BEGIN DATA FOR THE TASK

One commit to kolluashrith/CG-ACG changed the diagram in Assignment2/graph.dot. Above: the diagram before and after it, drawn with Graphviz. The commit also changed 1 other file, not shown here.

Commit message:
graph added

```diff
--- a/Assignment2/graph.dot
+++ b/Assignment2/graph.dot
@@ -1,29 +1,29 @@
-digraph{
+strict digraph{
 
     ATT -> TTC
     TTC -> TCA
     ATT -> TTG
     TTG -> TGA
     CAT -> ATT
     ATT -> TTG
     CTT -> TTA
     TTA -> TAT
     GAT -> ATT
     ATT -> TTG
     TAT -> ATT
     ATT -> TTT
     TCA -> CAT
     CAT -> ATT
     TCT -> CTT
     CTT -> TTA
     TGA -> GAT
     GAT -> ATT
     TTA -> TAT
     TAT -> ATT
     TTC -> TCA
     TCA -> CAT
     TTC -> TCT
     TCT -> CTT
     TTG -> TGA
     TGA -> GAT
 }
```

END DATA FOR THE TASK
BEGIN DATA FOR THE TASK

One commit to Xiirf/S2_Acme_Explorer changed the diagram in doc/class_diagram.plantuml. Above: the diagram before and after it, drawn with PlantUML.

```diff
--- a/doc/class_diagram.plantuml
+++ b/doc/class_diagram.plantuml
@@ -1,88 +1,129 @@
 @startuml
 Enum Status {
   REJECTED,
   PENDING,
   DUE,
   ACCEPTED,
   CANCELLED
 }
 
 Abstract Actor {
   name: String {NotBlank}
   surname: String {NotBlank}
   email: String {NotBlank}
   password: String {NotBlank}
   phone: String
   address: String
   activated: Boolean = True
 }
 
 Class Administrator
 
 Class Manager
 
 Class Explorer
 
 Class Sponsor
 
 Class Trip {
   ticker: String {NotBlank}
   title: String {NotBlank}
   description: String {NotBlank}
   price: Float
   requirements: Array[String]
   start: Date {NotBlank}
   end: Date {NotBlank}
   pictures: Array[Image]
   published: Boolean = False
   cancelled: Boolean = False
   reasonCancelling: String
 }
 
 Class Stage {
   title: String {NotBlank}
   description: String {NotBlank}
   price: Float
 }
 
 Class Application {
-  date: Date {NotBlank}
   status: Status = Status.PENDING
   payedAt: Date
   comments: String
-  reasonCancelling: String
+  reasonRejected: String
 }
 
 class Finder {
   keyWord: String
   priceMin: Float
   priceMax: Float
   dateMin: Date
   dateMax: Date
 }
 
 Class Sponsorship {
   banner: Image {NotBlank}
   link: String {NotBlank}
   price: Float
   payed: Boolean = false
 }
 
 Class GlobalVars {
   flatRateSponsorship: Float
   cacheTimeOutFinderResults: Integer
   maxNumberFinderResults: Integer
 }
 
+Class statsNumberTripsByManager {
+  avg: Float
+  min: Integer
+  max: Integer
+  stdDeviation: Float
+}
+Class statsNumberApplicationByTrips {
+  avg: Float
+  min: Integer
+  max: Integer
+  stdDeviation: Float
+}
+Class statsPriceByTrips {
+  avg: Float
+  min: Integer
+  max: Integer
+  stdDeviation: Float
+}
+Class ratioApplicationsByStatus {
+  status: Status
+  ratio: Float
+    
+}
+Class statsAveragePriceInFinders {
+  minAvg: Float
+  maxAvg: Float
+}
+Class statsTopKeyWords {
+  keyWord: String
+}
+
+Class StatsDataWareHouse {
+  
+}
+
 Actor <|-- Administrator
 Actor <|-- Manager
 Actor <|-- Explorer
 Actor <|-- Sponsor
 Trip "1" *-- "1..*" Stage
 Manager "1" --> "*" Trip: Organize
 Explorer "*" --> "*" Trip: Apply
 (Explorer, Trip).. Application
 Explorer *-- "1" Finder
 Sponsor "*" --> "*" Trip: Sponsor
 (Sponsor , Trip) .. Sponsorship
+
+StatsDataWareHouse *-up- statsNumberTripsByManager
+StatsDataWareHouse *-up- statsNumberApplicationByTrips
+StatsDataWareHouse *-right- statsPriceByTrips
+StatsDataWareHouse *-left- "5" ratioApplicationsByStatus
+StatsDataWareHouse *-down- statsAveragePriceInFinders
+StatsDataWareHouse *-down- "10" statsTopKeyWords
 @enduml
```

END DATA FOR THE TASK

WORK TO BE COMPLETED
Your answer must be a single number: how many lines of the records contain the word "Actor".

YOUR RESPONSE
5